Some residents still try to save what they can. Like these women sorting out a few plates, sometimes letting out a gasp of pain. Desperation can be seen on their faces.
A little further, volunteers distribute hot meals. Pasta with sauce, a small soup, all prepared by the inhabitants of a neighboring village to bring some comfort to those who have lost everything.
“The government does nothing, loose Okkesh between bites. They still haven’t come to see us. There is no tent, no shelter. People live in their cars.” This round-faced man in his fifties explains that the inhabitants of Alatar had to search for the survivors without waiting for assistance. “We pulled a lot of corpses out of the rubble. People were buried for two days. Two days without eating.”
Like many in the village, Okkesh no longer has a roof over his head. “For three days, our house has been here, he said, pointing to his vehicle. There are five of us inside.”
“Give only to those who need it”
While waiting for the installation of tents like those which begin to appear in the provinces most affected by the disaster, each aid truck is taken by storm. One of them just stopped.
Men, women, children rush to the vehicle which distributes, juggling, bread, water and clothes. “Only give one per person,” a volunteer belched out, offering a bag of bread as tempers flared slightly. “If someone comes back, don’t give them anything. Only give to those who need it. “

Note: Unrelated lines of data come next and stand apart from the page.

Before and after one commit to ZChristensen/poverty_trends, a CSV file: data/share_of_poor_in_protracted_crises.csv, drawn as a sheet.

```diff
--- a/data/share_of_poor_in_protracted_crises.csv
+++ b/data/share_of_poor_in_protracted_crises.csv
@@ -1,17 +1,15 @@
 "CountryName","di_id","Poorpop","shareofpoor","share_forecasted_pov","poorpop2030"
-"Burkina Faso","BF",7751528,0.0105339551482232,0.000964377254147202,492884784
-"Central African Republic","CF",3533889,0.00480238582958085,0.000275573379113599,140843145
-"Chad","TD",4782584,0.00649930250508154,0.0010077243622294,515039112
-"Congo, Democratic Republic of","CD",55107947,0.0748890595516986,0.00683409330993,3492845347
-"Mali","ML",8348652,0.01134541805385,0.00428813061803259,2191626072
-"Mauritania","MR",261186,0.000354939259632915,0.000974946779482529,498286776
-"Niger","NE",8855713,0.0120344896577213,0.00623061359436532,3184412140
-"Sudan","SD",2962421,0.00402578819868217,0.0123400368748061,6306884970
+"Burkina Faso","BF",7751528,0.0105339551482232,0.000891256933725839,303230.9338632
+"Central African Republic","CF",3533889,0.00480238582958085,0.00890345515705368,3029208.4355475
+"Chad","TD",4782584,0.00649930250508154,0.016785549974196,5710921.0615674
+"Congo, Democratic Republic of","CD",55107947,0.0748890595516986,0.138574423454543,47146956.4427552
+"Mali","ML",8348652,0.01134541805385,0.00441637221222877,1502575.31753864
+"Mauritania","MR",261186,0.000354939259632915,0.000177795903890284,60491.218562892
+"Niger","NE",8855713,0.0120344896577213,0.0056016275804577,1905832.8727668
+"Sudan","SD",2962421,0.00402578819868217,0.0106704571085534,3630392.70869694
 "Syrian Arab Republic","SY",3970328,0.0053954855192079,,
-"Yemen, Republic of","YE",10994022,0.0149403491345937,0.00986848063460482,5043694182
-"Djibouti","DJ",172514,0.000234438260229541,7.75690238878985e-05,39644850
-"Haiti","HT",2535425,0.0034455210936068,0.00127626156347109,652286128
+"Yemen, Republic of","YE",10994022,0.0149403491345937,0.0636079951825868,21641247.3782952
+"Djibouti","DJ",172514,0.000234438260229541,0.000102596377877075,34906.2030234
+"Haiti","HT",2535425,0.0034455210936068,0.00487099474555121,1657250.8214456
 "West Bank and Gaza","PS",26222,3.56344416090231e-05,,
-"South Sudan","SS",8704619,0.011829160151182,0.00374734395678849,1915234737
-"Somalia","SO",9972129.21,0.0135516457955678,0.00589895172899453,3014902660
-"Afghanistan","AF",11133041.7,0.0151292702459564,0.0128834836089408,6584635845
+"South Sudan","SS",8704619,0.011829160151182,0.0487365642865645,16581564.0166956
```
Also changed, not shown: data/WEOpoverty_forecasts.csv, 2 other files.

In less time than it takes to tell, the back of the truck is completely empty. Proof that the needs are enormous for this population convinced of having been forgotten.
Source: France 24